What the task asks – Report back each line of the data that contains the word "package".

* * * * * * *

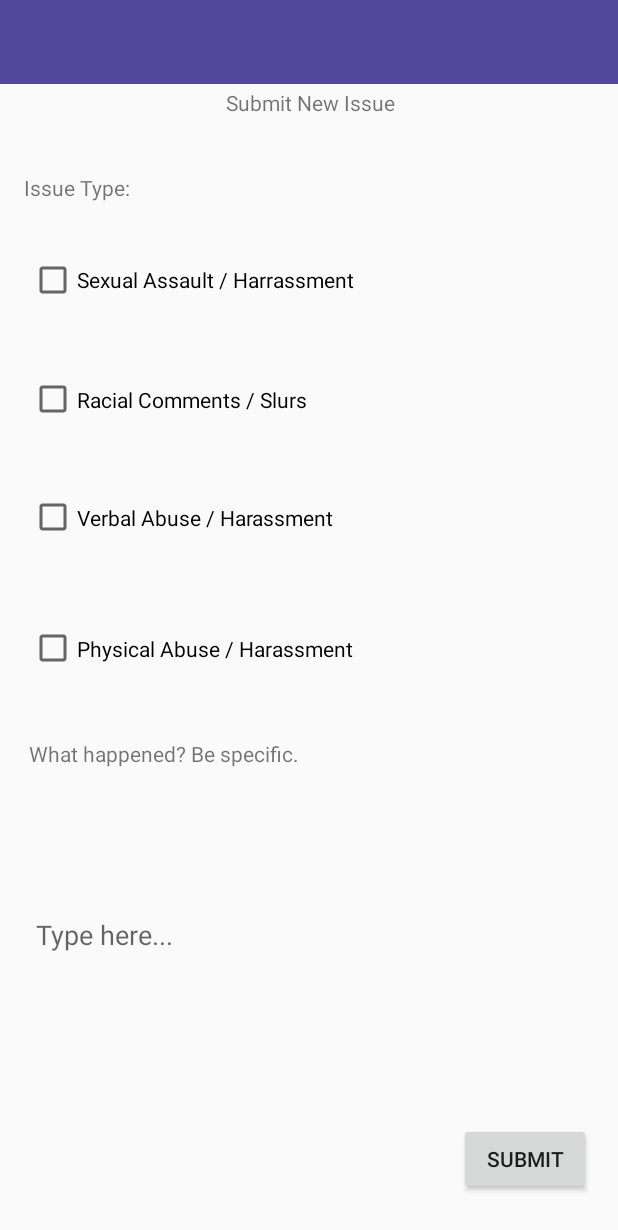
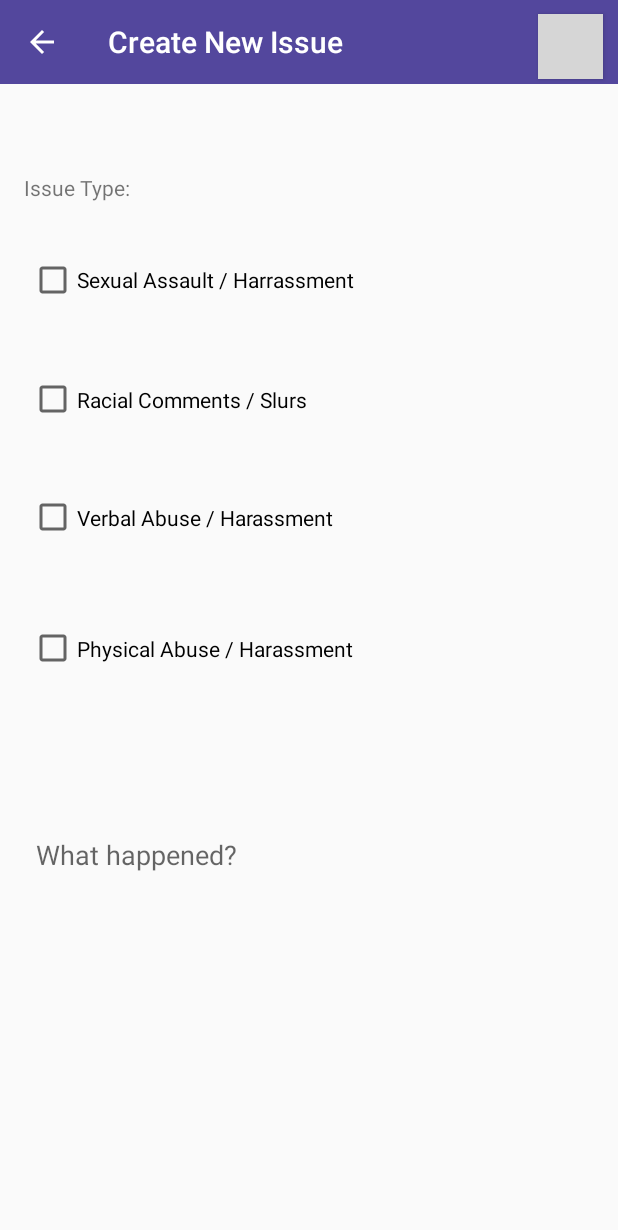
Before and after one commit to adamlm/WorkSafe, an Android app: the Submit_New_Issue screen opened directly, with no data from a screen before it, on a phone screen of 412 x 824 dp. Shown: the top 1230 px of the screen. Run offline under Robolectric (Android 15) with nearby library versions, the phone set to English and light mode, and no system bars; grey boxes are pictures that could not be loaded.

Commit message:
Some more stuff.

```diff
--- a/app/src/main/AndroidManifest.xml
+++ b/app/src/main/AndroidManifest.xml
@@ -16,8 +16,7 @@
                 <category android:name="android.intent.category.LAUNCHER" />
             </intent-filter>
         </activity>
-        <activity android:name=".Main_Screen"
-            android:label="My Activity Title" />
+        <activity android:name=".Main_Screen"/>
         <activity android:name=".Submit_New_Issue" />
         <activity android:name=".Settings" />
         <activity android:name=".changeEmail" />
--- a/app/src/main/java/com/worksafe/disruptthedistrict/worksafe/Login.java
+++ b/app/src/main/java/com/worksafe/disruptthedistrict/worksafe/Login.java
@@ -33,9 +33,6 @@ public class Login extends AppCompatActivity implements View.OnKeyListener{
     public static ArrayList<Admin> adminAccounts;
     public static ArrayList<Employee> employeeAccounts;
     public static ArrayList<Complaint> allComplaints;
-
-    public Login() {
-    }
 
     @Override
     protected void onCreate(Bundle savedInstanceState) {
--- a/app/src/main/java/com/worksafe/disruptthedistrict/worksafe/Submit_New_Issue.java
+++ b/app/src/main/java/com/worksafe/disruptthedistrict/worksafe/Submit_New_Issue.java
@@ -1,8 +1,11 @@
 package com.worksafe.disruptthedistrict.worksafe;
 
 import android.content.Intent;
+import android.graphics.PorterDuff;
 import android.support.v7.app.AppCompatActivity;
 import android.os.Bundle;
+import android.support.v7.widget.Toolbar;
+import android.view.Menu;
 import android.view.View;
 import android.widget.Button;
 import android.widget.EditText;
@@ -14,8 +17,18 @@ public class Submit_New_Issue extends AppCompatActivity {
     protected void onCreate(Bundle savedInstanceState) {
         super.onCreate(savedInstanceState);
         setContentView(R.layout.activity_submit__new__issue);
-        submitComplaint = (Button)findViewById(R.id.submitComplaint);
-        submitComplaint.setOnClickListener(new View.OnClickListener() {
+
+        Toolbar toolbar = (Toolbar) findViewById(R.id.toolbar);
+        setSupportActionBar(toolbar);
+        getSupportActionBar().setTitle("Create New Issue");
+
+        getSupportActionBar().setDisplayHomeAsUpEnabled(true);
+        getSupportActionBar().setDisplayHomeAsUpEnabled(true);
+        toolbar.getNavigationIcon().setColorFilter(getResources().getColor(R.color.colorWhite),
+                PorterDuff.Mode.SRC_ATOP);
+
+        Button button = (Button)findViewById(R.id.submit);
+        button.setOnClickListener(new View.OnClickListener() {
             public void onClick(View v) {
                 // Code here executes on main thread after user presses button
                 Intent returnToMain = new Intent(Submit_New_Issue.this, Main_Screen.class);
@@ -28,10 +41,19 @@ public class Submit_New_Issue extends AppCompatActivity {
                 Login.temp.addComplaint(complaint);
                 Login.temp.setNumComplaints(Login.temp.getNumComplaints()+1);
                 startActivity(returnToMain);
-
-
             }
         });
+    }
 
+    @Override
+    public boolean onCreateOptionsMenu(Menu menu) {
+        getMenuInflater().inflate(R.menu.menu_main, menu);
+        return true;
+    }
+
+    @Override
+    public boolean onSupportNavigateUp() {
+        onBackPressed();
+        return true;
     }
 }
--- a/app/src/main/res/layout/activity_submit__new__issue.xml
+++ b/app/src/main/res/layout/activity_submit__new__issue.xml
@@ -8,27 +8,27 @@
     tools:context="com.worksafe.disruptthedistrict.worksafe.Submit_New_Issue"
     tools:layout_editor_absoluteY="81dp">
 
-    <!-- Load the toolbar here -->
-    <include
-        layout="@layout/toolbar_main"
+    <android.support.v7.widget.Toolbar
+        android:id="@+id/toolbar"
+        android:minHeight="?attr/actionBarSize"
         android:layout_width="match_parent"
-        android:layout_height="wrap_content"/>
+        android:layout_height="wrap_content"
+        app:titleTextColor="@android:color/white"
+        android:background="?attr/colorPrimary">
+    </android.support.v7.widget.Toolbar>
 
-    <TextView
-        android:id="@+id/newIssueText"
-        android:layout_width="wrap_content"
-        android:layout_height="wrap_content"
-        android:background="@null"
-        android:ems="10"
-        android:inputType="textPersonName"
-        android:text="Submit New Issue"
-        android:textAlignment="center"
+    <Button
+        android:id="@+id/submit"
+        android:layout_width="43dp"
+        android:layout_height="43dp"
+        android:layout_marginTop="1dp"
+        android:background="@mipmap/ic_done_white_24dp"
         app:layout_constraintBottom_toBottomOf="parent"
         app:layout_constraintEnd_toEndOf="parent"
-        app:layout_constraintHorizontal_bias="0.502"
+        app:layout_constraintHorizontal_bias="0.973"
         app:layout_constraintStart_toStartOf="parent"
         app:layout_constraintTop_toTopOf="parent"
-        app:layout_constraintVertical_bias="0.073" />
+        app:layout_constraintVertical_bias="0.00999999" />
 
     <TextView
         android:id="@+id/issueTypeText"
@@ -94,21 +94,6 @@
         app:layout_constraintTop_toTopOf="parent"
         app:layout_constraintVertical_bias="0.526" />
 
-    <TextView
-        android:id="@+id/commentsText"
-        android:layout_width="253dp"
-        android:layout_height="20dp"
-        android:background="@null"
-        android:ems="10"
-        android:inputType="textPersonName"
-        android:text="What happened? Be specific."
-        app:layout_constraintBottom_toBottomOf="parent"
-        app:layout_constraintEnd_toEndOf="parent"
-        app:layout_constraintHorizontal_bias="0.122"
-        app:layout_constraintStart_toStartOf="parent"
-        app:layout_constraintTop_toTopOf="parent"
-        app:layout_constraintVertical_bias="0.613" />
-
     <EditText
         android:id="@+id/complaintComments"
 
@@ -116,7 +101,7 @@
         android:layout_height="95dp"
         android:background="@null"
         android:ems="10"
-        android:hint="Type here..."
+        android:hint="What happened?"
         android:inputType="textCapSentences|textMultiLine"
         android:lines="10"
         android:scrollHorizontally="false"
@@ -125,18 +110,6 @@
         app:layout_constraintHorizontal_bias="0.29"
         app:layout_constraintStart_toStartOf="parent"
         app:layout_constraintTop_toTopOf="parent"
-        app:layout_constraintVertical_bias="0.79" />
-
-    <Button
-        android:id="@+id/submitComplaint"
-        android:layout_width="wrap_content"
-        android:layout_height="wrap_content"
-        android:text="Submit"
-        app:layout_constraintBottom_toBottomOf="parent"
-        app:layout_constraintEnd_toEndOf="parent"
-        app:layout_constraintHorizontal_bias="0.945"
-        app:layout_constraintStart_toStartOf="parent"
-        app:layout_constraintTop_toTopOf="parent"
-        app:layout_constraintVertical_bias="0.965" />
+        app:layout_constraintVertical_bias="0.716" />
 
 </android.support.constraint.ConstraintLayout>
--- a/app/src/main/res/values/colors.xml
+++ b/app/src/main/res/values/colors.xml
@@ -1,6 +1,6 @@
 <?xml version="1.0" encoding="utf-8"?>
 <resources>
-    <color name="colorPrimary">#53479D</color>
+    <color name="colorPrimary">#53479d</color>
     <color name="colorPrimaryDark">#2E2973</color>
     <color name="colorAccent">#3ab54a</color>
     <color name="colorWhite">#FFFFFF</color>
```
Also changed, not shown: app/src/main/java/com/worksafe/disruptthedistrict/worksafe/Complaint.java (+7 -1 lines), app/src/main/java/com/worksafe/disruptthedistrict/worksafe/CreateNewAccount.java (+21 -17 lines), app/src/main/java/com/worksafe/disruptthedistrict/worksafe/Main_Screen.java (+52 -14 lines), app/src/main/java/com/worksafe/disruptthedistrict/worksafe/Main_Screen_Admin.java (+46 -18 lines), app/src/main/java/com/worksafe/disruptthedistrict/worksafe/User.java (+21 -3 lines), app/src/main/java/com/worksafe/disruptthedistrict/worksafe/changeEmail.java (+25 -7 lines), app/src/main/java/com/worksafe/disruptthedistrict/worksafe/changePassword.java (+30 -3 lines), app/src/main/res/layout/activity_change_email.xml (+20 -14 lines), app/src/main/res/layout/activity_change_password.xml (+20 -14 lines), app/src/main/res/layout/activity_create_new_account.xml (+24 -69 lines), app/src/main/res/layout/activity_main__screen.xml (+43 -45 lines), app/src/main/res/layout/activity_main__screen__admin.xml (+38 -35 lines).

* * * * * * *

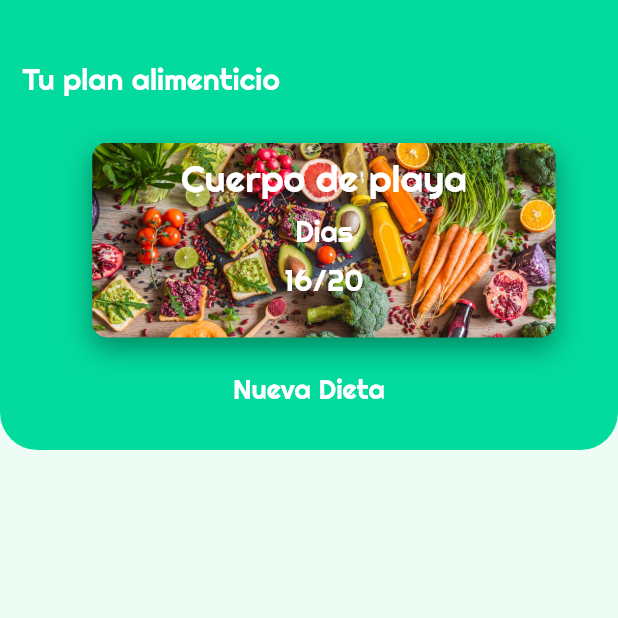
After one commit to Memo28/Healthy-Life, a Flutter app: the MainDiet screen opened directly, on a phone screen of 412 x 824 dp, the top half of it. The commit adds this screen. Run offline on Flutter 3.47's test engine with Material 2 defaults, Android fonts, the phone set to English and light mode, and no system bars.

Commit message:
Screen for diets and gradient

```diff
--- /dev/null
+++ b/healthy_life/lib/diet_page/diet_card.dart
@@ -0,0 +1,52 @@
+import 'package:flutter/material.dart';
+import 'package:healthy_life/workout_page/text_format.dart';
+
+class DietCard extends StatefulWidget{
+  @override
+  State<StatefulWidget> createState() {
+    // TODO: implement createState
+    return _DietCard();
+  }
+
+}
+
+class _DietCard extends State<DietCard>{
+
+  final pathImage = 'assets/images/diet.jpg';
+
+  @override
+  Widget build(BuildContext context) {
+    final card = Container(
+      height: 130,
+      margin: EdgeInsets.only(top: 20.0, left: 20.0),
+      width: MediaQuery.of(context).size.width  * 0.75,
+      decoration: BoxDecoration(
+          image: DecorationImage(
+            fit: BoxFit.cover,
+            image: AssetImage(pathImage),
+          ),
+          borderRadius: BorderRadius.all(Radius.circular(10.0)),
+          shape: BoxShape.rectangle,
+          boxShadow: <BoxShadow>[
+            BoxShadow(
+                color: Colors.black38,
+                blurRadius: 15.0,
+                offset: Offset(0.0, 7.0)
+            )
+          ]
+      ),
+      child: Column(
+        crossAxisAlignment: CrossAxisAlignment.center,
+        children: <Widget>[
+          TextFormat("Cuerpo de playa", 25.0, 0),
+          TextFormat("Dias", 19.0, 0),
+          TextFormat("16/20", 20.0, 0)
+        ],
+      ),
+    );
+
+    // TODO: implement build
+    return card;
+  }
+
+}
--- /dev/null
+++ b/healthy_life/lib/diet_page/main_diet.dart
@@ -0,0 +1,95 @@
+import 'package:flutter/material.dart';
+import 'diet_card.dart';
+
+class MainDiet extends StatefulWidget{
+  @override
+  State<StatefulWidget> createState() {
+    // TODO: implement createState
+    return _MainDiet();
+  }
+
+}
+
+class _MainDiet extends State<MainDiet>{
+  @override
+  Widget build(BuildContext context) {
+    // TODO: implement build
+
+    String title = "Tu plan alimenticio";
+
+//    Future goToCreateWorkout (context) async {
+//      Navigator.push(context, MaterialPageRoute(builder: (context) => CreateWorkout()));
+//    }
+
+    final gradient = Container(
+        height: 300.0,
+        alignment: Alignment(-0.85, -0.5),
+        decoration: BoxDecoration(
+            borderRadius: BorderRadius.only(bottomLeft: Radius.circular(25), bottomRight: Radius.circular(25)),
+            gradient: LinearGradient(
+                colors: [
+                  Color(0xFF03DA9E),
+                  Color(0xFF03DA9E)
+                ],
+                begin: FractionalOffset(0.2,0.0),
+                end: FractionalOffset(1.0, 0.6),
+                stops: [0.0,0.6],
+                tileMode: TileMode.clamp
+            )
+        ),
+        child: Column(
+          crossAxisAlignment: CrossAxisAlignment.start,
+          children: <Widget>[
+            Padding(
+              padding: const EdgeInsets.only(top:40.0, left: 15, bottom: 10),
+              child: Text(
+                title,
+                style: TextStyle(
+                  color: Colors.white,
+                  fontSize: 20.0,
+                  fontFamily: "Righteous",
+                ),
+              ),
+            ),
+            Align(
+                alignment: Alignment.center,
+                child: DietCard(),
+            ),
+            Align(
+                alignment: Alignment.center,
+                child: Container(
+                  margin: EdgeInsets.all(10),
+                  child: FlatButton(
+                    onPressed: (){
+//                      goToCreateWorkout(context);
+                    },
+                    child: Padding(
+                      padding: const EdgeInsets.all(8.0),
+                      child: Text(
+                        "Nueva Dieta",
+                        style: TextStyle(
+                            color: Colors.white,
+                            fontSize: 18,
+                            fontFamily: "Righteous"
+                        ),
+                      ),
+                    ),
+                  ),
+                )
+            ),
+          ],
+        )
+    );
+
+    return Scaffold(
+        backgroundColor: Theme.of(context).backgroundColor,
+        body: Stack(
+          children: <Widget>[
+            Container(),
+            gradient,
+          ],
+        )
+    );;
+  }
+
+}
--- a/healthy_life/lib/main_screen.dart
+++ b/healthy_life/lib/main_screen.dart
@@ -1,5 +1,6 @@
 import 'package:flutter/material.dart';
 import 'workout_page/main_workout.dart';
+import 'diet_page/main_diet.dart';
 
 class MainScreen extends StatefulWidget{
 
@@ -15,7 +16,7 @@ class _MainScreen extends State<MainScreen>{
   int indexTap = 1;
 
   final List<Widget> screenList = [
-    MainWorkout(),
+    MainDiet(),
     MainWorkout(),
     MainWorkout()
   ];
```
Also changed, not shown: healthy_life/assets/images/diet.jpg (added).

* * * * * * *

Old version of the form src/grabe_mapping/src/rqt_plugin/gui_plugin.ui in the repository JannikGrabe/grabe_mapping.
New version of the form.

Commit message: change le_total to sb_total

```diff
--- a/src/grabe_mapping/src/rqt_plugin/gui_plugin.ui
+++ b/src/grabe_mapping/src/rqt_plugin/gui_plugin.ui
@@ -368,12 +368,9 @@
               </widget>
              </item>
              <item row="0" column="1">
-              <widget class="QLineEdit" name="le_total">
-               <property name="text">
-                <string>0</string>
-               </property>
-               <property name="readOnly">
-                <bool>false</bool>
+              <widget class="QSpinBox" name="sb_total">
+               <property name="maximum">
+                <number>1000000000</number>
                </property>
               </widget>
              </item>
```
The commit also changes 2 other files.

* * * * * * *

Response to this task –
 package com.worksafe.disruptthedistrict.worksafe;
+import 'package:flutter/material.dart';
+import 'package:healthy_life/workout_page/text_format.dart';
+import 'package:flutter/material.dart';
 import 'package:flutter/material.dart';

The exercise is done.